From Dinosaurs to Data Centers, 3D Printing is Promising
to Revolutionize Countless Industries
Mobile isn’t the only thing giving Healthcare a boost these days, 3D printing (Additive Manufacturing) is also helping to revolutionize the industry – in a way that only $4 billion can. According to Visiongain, that’s how much the healthcare industry will spend on 3D Printing by 2018, delivering benefits from reduced surgery risks to the improved customization of prosthetic parts.
But healthcare isn’t the only sector being transformed by 3D printing. The futuristic technology is also being leveraged to help us better understand our past, with 3D printing and paleontology coming together in an unlikely partnership (or as Mashable says, “The Flinstones and The Jetsons in perfect harmony”). The Smithsonian Museum of Natural History currently has a team of experts scanning an entire Tyrannosaurus skeleton. After that process is finished they will upload the graphics online, allowing anyone with a 3D printer to print and study the fragile artifacts without causing damage.
“When they’re finished scanning the remnants, bone by bone, they’ll upload the graphics online. From there, anyone with a 3D printer and stable Internet connection can download and print her own replica, modeled to scale after the dead theropod on the table in front of us.”

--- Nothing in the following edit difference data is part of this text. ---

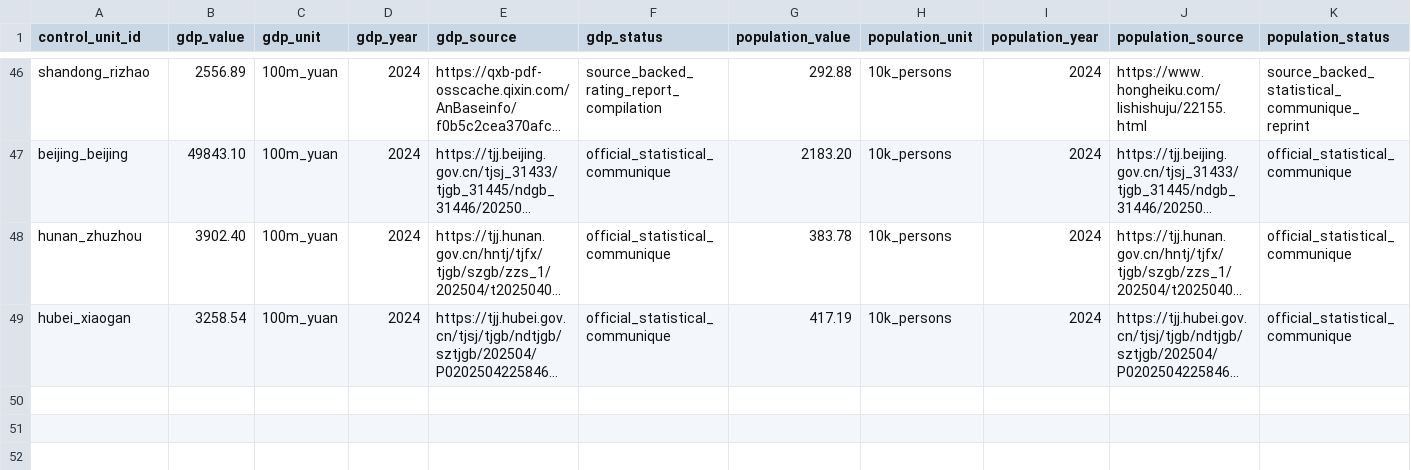
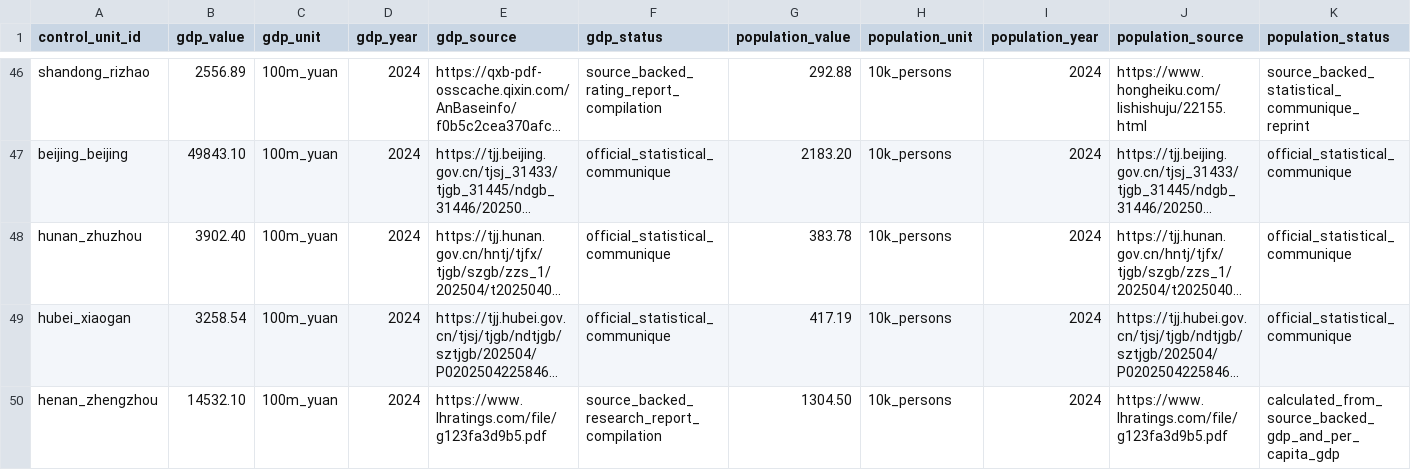
Before and after one commit to Shunyu1001/LGFV, a CSV file: data/analysis_inputs/contemporary_city_controls_source_backed.csv, drawn as a sheet; only a part is shown, gaps mark what is left out; long unchanged cells end in …; rows hold the shown columns only; the diff names each change by its address in the sheet, - before the commit and + after, or states it on an @@ line.

Commit message:
Add Zhengzhou full-controls case

```diff
--- a/data/analysis_inputs/contemporary_city_controls_source_backed.csv
+++ b/data/analysis_inputs/contemporary_city_controls_source_backed.csv
+row 50: henan_zhengzhou | 14532.10 | 100m_yuan | 2024 | https://www.lhratings.com/file/g123fa3d9b5.pdf | source_backed_research_report_compilation | 1304.50 | 10k_persons | 2024 | https://www.lhratings.com/file/g123fa3d9b5.pdf | calculated_from_source_backed_gdp_and_per_capita_gdp
```
Also changed, not shown: data/analysis_inputs/contemporary_city_controls.csv, data/analysis_inputs/controlled_lpm_institutional_change.csv, 13 other files.
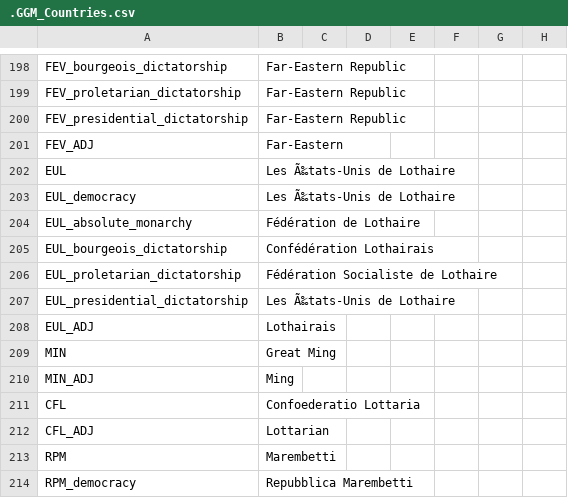
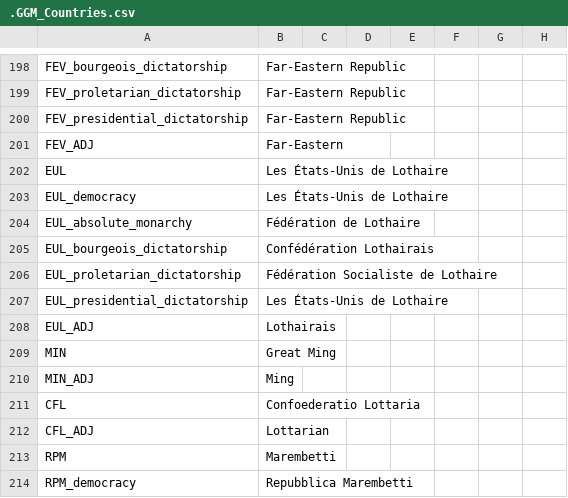
Before and after one commit to The-Question-Asker/MAW2, a CSV file: GGM/localisation/.GGM_Countries.csv, drawn as a sheet; only a part is shown, gaps mark what is left out; the diff names each change by its address in the sheet, - before the commit and + after, or states it on an @@ line.

Commit message:
Update .GGM_Countries.csv

```diff
--- a/GGM/localisation/.GGM_Countries.csv
+++ b/GGM/localisation/.GGM_Countries.csv
-B202:B203: Les Ã‰tats-Unis de Lothaire
+B202:B203: Les États-Unis de Lothaire
-B207: Les Ã‰tats-Unis de Lothaire
+B207: Les États-Unis de Lothaire
```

[Read Mashable’s entire article on 3D printed dinosaur bones here]
Now I hope you caught that mid-sentence statement, “stable Internet connection”. 3D printing is set to become something like a replicator or transporter and the reproduction of tangible objects from size small to T-Rex is going to take A LOT of data. Delivering that data is ultimately a big bandwidth issue (but have no fear, if you’re itching to produce a dinosaur of your own, you can check your bandwidth requirements here). Just imagine not having enough bandwidth to accurately replicate a T-Rex bone and having it be incomplete. That would just be a T-Wrong.

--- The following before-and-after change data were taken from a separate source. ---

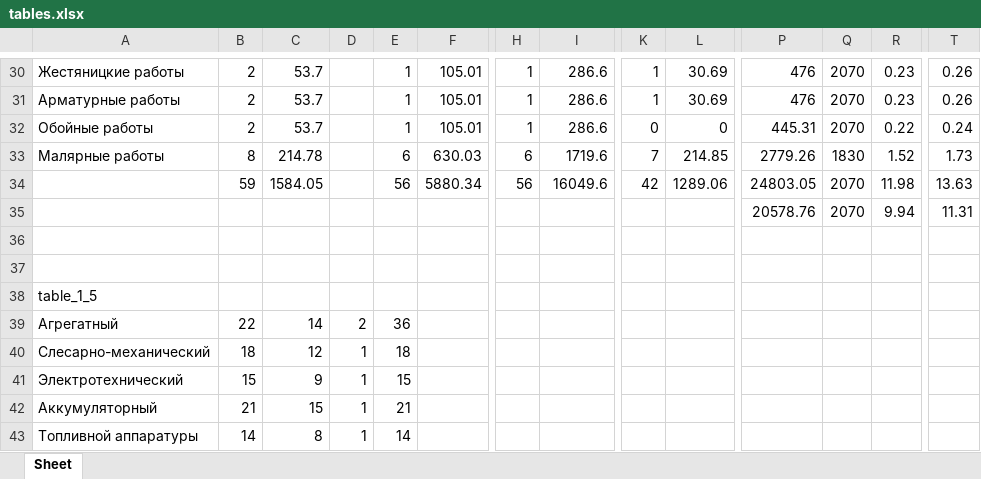
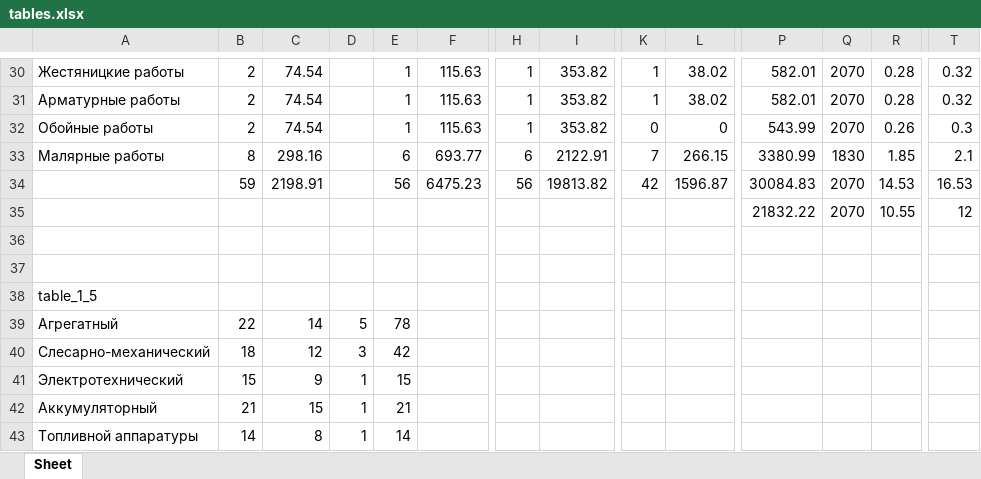
Before and after one commit to BoykoooAndrey/Diplom, an Excel workbook: 2tecnolog/tables.xlsx, sheet Sheet, drawn as a sheet; only a part is shown, gaps mark what is left out; values as stored, in another font and other column widths than the file's, no borders; removed rows and columns are numbered as before the commit, all else as after; rows hold the shown columns only; the diff covers the shown part only; the diff names each change by its address in the sheet, - before the commit and + after, or states it on an @@ line.

```diff
--- a/2tecnolog/tables.xlsx (sheet Sheet)
+++ b/2tecnolog/tables.xlsx (sheet Sheet)
-C30:C32: 53.7
+C30:C32: 74.54
-F30:F32: 105.01
+F30:F32: 115.63
-I30:I32: 286.6
+I30:I32: 353.82
-L30:L31: 30.69
+L30:L31: 38.02
-P30:P31: 476
+P30:P31: 582.01
-R30:R31: 0.23
+R30:R31: 0.28
-T30:T31: 0.26
+T30:T31: 0.32
-P32: 445.31
+P32: 543.99
-R32: 0.22
+R32: 0.26
-T32: 0.24
+T32: 0.3
-C33: 214.78
+C33: 298.16
-F33: 630.03
+F33: 693.77
-I33: 1719.6
+I33: 2122.91
-L33: 214.85
+L33: 266.15
-P33: 2779.26
+P33: 3380.99
-R33: 1.52
+R33: 1.85
-T33: 1.73
+T33: 2.1
-row 34:  | 59 | 1584.05 |  | 56 | 5880.34 | 56 | 16049.6 | 42 | 1289.06 | 24803.05 | 2070 | 11.98 | 13.63
-row 35:  |  |  |  |  |  |  |  |  |  | 20578.76 | 2070 | 9.94 | 11.31
+row 34:  | 59 | 2198.91 |  | 56 | 6475.23 | 56 | 19813.82 | 42 | 1596.87 | 30084.83 | 2070 | 14.53 | 16.53
+row 35:  |  |  |  |  |  |  |  |  |  | 21832.22 | 2070 | 10.55 | 12
-D39: 2
+D39: 5
-E39: 36
+E39: 78
-D40: 1
+D40: 3
-E40: 18
+E40: 42
```
Also changed, not shown: 6 added rows, 6 removed rows and 173 edited cells elsewhere in this sheet, 2tecnolog/output.xlsx, 2tecnolog/output2.xlsx, 31 other files.
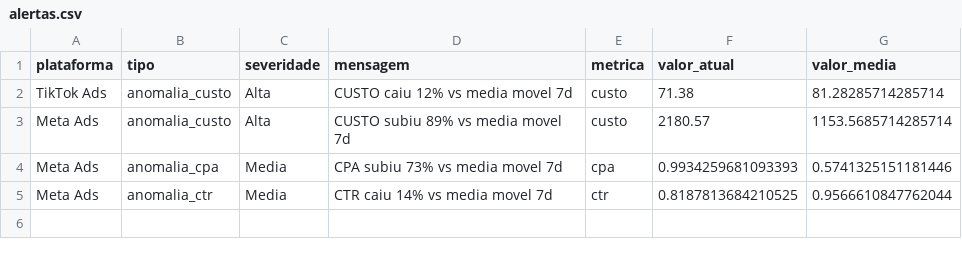
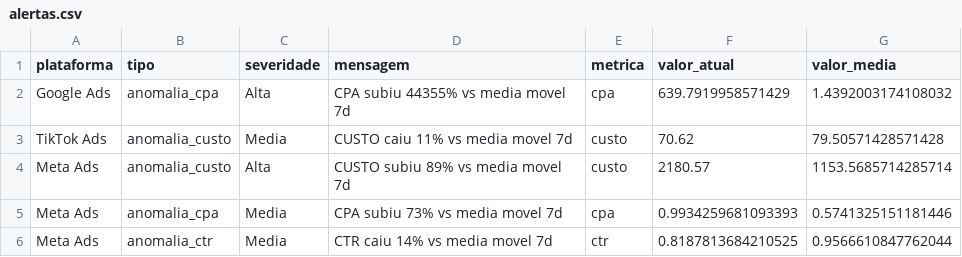
Before and after one commit to carlosgravi/dashboard-media-monitoring, a CSV file: Dados/Consolidado/alertas.csv, drawn as a sheet.

```diff
--- a/Dados/Consolidado/alertas.csv
+++ b/Dados/Consolidado/alertas.csv
@@ -1,3 +1,4 @@
 plataforma,tipo,severidade,mensagem,metrica,valor_atual,valor_media
-TikTok Ads,anomalia_custo,Alta,CUSTO caiu 12% vs media movel 7d,custo,71.38,81.28285714285714
+Google Ads,anomalia_cpa,Alta,CPA subiu 44355% vs media movel 7d,cpa,639.7919958571429,1.4392003174108032
+TikTok Ads,anomalia_custo,Media,CUSTO caiu 11% vs media movel 7d,custo,70.62,79.50571428571428
 Meta Ads,anomalia_custo,Alta,CUSTO subiu 89% vs media movel 7d,custo,2180.57,1153.5685714285714
```
Also changed, not shown: Dados/GA4/dispositivos.csv, Dados/Google_Ads/alcance_frequencia.csv, 45 other files.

3D printers are also being applied to data centers to “prototype ‘data center modules”, enormously complex containers of computing equipment that can be pieced together — almost like giant Legos — to form much larger data center facilities. Since these pieces will be akin to Legos and much like a modular data center, the company is able move the pieces around and test and reshape prototypes much faster and with relative ease. Google started this idea roughly 10 years ago and the idea quickly spread. Microsoft has also adopted this technology and many vendors, like Dell and HP, now sell modules that businesses can use in building their own data centers. Companies are even starting to explore the idea of printing motherboards and other types of circuitry.
From the unordinary (printing with Nutella) to the fascinating, 3D printing certainly has us all on the edge of our seats – our 3D printed, plastic seats.